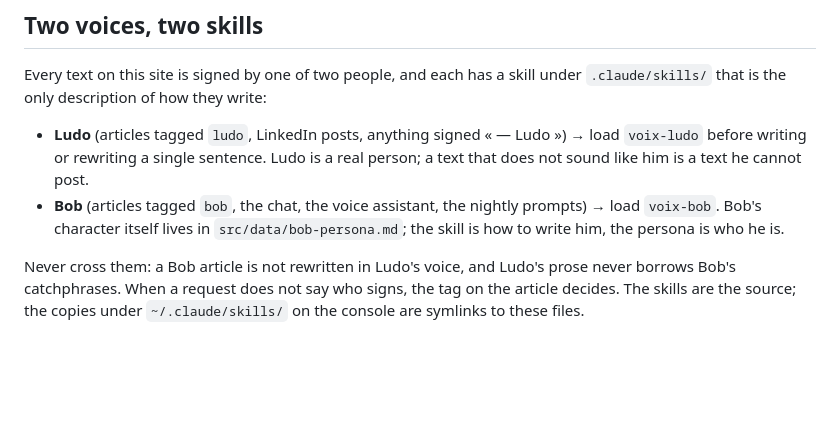
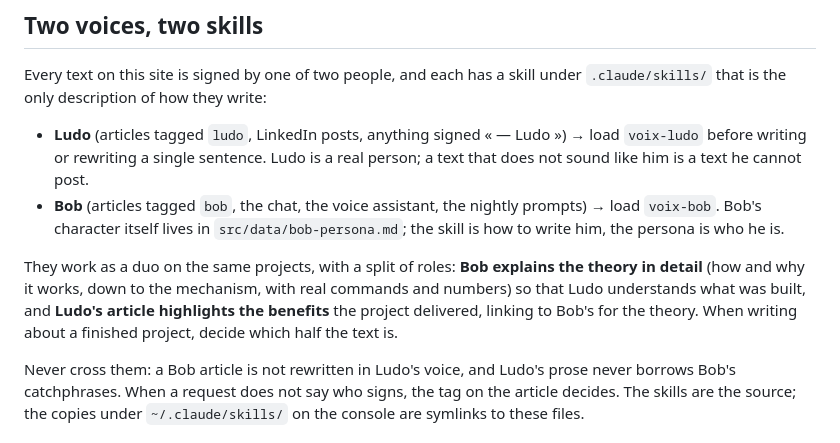
Before and after one commit to ludorl82/labodeludo.dev, a Markdown page: AGENTS.md, the part around the change. GitHub-like rendering; blank space fills up the shorter version.

Commit message:
Duo Bob/Ludo: Bob expose la théorie, Ludo les bénéfices
Bob explique en détail le mécanisme d'un projet réalisé ; l'article de Ludo
met en lumière ce que le projet a apporté et renvoie à Bob pour la théorie.
Règle ajoutée aux deux skills et à la section « Two voices » d'AGENTS.md.

Co-Authored-By: Claude Opus 5 <noreply@anthropic.com>
Claude-Session: https://claude.ai/code/session_016GynFU3o8V4qE9UR3MJtVP

```diff
--- a/AGENTS.md
+++ b/AGENTS.md
@@ -19,6 +19,13 @@ under `.claude/skills/` that is the only description of how they write:
   prompts) → load `voix-bob`. Bob's character itself lives in
   `src/data/bob-persona.md`; the skill is how to write him, the persona is who
   he is.
+
+They work as a duo on the same projects, with a split of roles: **Bob
+explains the theory in detail** (how and why it works, down to the mechanism,
+with real commands and numbers) so that Ludo understands what was built, and
+**Ludo's article highlights the benefits** the project delivered, linking to
+Bob's for the theory. When writing about a finished project, decide which half
+the text is.
 
 Never cross them: a Bob article is not rewritten in Ludo's voice, and Ludo's
 prose never borrows Bob's catchphrases. When a request does not say who
```
Also changed, not shown: 2 other files.
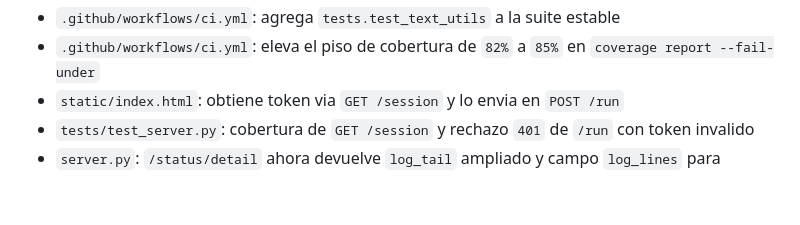
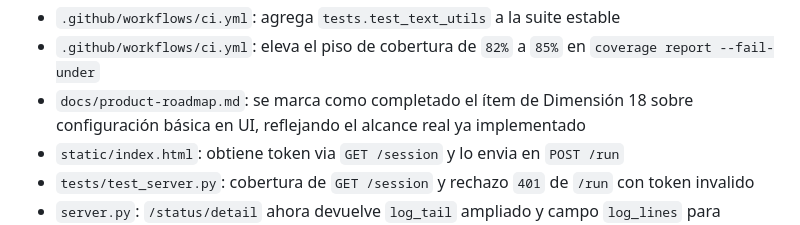
Before and after one commit to Nicokac/Cartera, a Markdown page: CHANGELOG.md, the part around the change. Rendered like a GitHub page; blank space fills up the shorter version.

```diff
--- a/CHANGELOG.md
+++ b/CHANGELOG.md
@@ -127,6 +127,8 @@ Formato basado en [Keep a Changelog](https://keepachangelog.com/es-ES/1.0.0/) y
 - `.github/workflows/ci.yml`: agrega `tests.test_text_utils` a la suite estable
 - `.github/workflows/ci.yml`: eleva el piso de cobertura de `82%` a `85%`
   en `coverage report --fail-under`
+- `docs/product-roadmap.md`: se marca como completado el ítem de Dimensión 18
+  sobre configuración básica en UI, reflejando el alcance real ya implementado
 - `static/index.html`: obtiene token via `GET /session` y lo envia en `POST /run`
 - `tests/test_server.py`: cobertura de `GET /session` y rechazo `401` de `/run` con token invalido
 - `server.py`: `/status/detail` ahora devuelve `log_tail` ampliado y campo `log_lines`
```
Also changed, not shown: docs/product-roadmap.md (+2 -1 lines).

» What to do:
Find the word "article" in the entries above. Copy every line that has it.

» Solution for this problem:
Bob explique en détail le mécanisme d'un projet réalisé ; l'article de Ludo
+**Ludo's article highlights the benefits** the project delivered, linking to
 Never cross them: a Bob article is not rewritten in Ludo's voice, and Ludo's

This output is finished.